Automating – what to consider

Once your manual processes are working efficiently, start recording and analysing the time they take to manage and administer. Then, evaluate how much time and money you could save by automating the process which you can offset against the implementation and operation costs of an automated solution. When you consider every step of the process, how often things go wrong and how much time you spend putting them right, the saving can be significant.

When looking at any process of this kind you need to think about:

  • How often you start or terminate relationships with suppliers. To what extent will automation speed up the administrative tasks and ensure your new suppliers get paid on time?
  • Internal finance and procurement policies. You may need to adapt a system so it has a seamless interface with other departments. Indeed, they may have an existing system you can use. If so, this could offer a quick and cost effective way to make a fast transition to an automated process;
  • How often you use each supplier and on what fee model. Factor in the number of invoices you process, which departments and geographies are involved and on what fee model. For example, are you paying by the hour or do you agree fixed fees? High volume, high frequency work with a low number of suppliers on standardised terms is the ideal scenario for automation;
  • Internal approvals needed to authorise the purchase orders and invoices. This could involve many people if you have a complex organisational structure. Legal spend is normally, by both volume and value of transactions, a very small part of overall spend. You may find it more practical and politically appropriate to adopt as much of any existing systems and process as you can;
  • How you plan to manage the supplier relationship and control the quote, approval and payment cycle; and
  • How tech savvy your suppliers are and how much clout you have to bounce them into using your tools and processes. An existing e-billing equipped law firm that you’re a big customer of by volume and value of transactions would be an easy sell. It wouldn’t be so easy for the boutique firm you use on rare occasions for small specialist projects – and there would be limited value in it for you. That said, there’s no reason why you can’t use automation for high volume work and manual processes for low volume.

Manual or automated: the benefits of a good system

Whether manual or automated, a good billing system will simplify your workflow, make things clearer and allow you to pass information safely to your colleagues in accounts payable. It’ll also show you your total spend and how it breaks down by:

  • Firm;
  • Work type;
  • Geography;
  • Team member or client department commissioning the work;
  • Project type; and
  • Any other criteria important to you.

This data can then allow you to specify the firm and advisor level you want for a particular project and to spot and remove common causes of overruns. Alternatively, it can support your case if you seek to make the business unit responsible pay for any overruns resulting from vague instructions or poor preparation.

But most importantly, a good billing system allows you to budget and to forecast your costs accurately.

So, getting a good manual process up and running - even if it’s an Excel spreadsheet - will help you budget efficiently and build your credibility among your senior management colleagues. This is especially true if you co-opt staff from finance or procurement to work with you.

Then, with your data in good shape, you’ll be in a good position to take advice about whether automated billing is right for you – and if so, which tool would serve you best.
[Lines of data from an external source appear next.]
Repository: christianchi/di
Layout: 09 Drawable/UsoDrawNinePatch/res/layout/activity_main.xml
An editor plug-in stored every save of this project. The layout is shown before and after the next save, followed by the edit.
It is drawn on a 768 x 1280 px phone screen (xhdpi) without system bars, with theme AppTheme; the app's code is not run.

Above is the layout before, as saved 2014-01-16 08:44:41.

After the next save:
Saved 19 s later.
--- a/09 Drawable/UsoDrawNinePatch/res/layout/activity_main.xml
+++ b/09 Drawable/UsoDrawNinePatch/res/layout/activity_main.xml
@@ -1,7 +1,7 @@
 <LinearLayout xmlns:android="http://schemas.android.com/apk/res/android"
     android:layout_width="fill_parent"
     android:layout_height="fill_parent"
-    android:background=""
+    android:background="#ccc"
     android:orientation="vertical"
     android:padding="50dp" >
A thorough and systematic approach to taking control of your budgeting, invoicing and manual billing with your law firms can be time consuming. However, with a little help from your friends in finance and procurement, it can be a straightforward process and save you time, effort and nasty surprises. It’ll help you model your budgets and forecasts better and may lead to you automating your processes in future. Above all, improved controls will give you better credibility with your CEO and CFO – which, in the long run, makes everything easier!

Legal Spend Table Diagram (PDF 317 KB)